Difference listings:
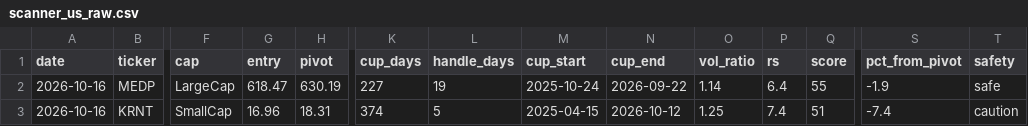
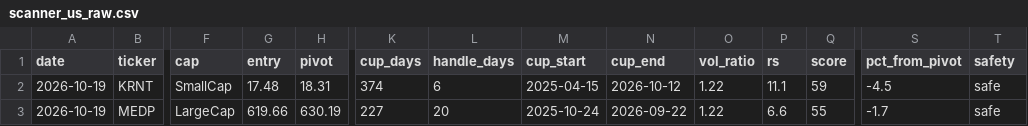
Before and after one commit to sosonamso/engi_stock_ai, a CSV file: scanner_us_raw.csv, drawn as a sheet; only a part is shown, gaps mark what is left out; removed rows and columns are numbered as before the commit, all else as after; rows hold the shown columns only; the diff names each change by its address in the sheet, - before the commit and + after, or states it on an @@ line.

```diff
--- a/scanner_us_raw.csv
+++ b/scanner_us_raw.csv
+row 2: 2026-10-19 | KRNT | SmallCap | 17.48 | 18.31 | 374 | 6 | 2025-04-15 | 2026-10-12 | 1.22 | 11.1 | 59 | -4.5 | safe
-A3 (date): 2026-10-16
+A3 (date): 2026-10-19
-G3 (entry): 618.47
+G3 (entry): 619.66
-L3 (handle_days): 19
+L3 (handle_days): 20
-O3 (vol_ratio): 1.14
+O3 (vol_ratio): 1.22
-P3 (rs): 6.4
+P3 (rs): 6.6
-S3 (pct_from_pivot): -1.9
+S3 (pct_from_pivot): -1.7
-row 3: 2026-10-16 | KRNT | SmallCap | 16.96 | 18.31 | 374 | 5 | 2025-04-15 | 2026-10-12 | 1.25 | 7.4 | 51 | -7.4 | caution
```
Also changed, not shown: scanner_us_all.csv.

§ **ABOUT THIS EXERCISE**
Your task is an exact printout of the records above, with no pictures.

§ **SOLUTION TO THIS TASK**
Before and after one commit to sosonamso/engi_stock_ai, a CSV file: scanner_us_raw.csv, drawn as a sheet; only a part is shown, gaps mark what is left out; removed rows and columns are numbered as before the commit, all else as after; rows hold the shown columns only; the diff names each change by its address in the sheet, - before the commit and + after, or states it on an @@ line.

```diff
--- a/scanner_us_raw.csv
+++ b/scanner_us_raw.csv
+row 2: 2026-10-19 | KRNT | SmallCap | 17.48 | 18.31 | 374 | 6 | 2025-04-15 | 2026-10-12 | 1.22 | 11.1 | 59 | -4.5 | safe
-A3 (date): 2026-10-16
+A3 (date): 2026-10-19
-G3 (entry): 618.47
+G3 (entry): 619.66
-L3 (handle_days): 19
+L3 (handle_days): 20
-O3 (vol_ratio): 1.14
+O3 (vol_ratio): 1.22
-P3 (rs): 6.4
+P3 (rs): 6.6
-S3 (pct_from_pivot): -1.9
+S3 (pct_from_pivot): -1.7
-row 3: 2026-10-16 | KRNT | SmallCap | 16.96 | 18.31 | 374 | 5 | 2025-04-15 | 2026-10-12 | 1.25 | 7.4 | 51 | -7.4 | caution
```
Also changed, not shown: scanner_us_all.csv.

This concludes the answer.